The Portland-centric development agency known as Tri-Met has decided to declare an impasse in their ongoing negotiations with the transit union, whose members have been working without a contract for the past year and a half. And although I generally despise unions in the public sector, it certainly appears that the agency has not been bargaining in good faith, as the union president alleges.
The sticking point seems to be that the agency wants line employees to pay into their health care package, along with retirees; essentially, they want to be allowed to renege on the bargain under which retirees left service. This is necessary in order to keep the agency from drowning in red ink while still allowing it to hand out big annual pay increases to managers, and so it's clear to them that the represented line staff are being completely unreasonable in failing to go along.
Meanwhile, Tri-Met got themselves caught in another lie involving their security cameras: a local television station has for month been seeking information from the agency regarding the operational status of the cameras, only to be consistently stonewalled.
TriMet also said that, under federal law, it can’t release the maintenance records. It claimed the Transportation Security Administration refuses to allow the records to be released because they are security sensitive.
TSA, however, said TriMet’s records are not the TSA’s to disclose.

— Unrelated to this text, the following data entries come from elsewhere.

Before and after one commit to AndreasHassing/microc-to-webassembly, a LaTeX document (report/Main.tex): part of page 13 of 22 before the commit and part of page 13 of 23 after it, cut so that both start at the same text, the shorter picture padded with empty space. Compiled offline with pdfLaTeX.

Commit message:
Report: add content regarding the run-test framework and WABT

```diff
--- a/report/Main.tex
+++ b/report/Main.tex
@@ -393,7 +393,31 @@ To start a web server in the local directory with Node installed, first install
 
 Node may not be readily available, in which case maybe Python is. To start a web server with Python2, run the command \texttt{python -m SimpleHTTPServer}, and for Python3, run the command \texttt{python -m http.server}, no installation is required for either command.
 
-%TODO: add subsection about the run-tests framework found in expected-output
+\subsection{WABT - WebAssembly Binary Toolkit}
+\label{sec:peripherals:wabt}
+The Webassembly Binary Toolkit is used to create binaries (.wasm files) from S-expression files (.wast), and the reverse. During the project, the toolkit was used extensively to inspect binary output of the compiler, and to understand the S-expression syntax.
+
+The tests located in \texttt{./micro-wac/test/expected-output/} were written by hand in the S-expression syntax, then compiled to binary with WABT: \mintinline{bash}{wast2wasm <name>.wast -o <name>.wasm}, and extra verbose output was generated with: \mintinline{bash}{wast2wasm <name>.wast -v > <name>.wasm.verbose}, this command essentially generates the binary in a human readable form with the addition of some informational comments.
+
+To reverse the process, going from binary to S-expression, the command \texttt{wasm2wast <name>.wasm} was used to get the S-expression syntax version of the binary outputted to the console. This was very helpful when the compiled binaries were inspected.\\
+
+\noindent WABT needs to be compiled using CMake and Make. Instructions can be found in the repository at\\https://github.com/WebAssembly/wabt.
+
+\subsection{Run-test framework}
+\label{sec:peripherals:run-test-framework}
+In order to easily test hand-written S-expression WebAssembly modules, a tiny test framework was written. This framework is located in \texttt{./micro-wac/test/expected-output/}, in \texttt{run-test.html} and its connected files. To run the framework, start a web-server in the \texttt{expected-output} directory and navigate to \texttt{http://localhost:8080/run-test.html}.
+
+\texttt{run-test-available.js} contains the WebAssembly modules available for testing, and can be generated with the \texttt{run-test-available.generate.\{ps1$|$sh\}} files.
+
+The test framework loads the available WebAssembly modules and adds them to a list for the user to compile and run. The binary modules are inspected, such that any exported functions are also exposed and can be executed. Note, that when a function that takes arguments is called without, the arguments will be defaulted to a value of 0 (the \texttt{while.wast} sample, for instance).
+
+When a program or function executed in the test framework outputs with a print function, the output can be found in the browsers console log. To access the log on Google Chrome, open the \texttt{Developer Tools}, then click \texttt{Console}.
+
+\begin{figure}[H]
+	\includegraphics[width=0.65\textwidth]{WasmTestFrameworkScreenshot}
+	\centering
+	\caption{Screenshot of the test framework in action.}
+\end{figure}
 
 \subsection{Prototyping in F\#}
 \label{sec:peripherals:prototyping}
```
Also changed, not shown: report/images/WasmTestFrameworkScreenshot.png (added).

If you're going to use the feds as an excuse for hiding information, it's generally a good idea to make sure in advance that the feds actually agree with you. Otherwise, you can end up looking really stupid.